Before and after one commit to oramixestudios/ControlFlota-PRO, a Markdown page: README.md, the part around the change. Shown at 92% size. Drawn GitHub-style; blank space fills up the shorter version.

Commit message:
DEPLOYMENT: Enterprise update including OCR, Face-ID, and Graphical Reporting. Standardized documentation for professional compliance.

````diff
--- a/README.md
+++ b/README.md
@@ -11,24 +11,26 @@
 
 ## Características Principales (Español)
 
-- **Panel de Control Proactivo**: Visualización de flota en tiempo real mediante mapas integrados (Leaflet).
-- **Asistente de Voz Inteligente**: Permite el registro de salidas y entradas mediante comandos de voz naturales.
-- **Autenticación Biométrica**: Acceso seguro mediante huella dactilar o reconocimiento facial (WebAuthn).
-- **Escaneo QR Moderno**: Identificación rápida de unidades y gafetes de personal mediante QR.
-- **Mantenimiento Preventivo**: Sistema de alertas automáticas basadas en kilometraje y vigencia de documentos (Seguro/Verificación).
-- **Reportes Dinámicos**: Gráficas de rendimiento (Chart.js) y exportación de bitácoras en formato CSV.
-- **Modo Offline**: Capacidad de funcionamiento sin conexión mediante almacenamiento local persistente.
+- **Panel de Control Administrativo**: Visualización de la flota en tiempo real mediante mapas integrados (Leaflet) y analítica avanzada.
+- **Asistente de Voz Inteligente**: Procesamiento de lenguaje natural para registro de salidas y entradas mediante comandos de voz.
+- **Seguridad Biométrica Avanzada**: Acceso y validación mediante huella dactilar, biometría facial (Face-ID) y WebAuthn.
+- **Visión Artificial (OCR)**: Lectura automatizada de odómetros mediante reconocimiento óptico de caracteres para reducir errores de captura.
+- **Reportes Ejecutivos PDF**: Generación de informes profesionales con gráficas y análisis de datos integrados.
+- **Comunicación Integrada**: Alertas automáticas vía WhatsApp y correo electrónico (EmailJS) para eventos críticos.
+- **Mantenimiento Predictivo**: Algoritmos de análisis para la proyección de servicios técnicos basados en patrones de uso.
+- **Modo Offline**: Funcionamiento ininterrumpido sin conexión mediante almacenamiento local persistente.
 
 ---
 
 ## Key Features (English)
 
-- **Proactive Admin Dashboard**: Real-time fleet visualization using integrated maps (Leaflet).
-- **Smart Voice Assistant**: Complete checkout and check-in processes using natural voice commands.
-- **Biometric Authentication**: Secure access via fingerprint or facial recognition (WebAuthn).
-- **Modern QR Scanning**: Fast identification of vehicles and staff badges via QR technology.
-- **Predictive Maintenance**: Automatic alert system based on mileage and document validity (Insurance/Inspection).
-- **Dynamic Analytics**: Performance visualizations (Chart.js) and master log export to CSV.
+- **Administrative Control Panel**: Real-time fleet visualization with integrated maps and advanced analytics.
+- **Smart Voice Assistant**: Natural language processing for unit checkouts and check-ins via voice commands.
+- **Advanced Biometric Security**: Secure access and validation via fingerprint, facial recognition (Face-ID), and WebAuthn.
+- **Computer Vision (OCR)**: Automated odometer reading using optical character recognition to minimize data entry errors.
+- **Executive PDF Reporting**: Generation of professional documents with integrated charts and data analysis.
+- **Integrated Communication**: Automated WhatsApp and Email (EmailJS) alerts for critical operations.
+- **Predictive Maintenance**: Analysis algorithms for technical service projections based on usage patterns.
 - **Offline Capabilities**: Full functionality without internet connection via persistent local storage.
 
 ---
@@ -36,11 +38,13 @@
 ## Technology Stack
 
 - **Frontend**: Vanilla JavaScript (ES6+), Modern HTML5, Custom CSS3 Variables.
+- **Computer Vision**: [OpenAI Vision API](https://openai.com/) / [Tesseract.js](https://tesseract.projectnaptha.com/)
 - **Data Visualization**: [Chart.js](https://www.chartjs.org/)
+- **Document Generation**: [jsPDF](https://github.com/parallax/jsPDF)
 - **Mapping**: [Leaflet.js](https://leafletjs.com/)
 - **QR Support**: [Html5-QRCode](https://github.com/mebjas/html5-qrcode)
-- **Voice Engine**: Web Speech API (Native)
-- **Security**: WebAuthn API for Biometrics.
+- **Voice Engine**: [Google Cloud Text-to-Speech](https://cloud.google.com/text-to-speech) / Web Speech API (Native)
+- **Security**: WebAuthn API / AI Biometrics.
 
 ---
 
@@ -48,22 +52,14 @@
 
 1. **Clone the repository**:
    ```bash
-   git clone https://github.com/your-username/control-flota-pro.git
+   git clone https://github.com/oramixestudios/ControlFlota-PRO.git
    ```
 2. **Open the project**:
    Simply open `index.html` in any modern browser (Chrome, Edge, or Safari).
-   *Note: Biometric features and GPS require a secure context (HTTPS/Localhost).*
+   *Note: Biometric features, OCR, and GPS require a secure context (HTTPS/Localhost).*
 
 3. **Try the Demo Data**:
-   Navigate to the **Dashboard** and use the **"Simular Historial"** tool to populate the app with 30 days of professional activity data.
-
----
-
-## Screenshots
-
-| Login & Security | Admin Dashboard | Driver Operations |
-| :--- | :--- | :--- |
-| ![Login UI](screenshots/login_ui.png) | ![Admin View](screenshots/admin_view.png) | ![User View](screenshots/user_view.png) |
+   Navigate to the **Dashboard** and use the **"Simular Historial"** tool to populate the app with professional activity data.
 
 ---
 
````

○ ○ ○ ○

▶ **WHAT IS EXPECTED**:
The lines to copy are those above that contain the string "Visualización".

▶ **WRITTEN RESPONSE**:
-- **Panel de Control Proactivo**: Visualización de flota en tiempo real mediante mapas integrados (Leaflet).
+- **Panel de Control Administrativo**: Visualización de la flota en tiempo real mediante mapas integrados (Leaflet) y analítica avanzada.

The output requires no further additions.